"[A death] clearly incites a buying and selling cycle in an accelerated fashion," Bard said. "We see unique things pop up that are always capturing the public's attention and there are people out there willing to buy them."
Alex Roman counts himself among the death devotees. He proudly wears his "Death Hag" t-shirt, visits Hollywood Forever Cemetery -- where several stars are buried -- and blogs about old Hollywood on his web site "Alex Living in L.A."
Roman said he loves learning the history behind the lives and deaths of celebrities, and understands the allure.
"There is a definite fascination and people are drawn to it on many levels," Roman said. "The fascination with death is that it's a frightening thing, yet it is something you are curious about. So there's that juxtaposition that makes it so interesting."
Michael's business has attracted some breathing celebrities. He said he's even given Ryan Seacrest a tour.
As the old saying goes, death is one of only two guarantees in life. And with the number of stars moving on these days, there could be more business opportunities for Michaels and those in his industry.

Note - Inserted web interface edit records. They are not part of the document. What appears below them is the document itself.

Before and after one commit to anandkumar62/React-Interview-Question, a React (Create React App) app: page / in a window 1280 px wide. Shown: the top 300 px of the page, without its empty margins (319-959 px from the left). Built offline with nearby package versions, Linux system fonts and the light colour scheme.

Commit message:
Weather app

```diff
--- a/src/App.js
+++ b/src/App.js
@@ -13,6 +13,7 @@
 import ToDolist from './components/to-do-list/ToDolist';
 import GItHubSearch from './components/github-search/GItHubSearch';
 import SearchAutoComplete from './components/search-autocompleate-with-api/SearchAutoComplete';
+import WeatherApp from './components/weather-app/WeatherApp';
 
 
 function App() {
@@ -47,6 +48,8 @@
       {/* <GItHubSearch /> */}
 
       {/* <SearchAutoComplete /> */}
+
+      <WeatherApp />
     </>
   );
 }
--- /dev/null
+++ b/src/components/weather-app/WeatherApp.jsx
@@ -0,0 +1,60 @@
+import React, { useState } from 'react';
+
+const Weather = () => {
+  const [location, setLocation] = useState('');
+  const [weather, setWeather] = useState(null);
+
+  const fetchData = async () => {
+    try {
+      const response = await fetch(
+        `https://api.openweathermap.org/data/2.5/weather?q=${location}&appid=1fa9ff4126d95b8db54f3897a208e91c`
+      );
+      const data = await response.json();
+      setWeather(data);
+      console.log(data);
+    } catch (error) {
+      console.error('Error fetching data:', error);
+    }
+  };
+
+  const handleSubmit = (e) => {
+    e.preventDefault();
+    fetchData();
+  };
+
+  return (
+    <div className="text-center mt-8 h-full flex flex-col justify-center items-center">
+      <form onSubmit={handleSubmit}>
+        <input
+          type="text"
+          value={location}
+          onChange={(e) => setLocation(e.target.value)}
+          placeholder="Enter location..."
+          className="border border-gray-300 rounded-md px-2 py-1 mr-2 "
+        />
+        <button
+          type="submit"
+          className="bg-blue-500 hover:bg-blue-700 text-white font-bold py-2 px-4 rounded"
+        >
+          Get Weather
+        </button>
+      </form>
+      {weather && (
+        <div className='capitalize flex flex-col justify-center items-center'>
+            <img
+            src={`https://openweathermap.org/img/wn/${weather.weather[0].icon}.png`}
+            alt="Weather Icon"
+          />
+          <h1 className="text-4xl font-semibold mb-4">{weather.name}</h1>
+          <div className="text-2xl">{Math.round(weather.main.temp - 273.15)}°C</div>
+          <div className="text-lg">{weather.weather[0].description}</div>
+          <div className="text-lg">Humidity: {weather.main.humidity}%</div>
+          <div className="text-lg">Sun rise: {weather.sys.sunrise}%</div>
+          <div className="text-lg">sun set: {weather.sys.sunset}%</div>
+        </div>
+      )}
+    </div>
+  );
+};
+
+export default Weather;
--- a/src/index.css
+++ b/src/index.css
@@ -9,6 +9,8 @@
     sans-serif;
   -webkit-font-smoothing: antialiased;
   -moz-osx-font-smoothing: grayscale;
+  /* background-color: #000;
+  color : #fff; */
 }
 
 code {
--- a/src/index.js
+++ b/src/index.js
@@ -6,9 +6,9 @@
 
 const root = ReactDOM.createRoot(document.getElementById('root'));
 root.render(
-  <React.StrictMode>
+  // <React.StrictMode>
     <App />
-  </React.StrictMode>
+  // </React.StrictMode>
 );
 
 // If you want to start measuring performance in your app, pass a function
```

"God has been very generous to Dearly Departed Tours," Michaels said, laughing.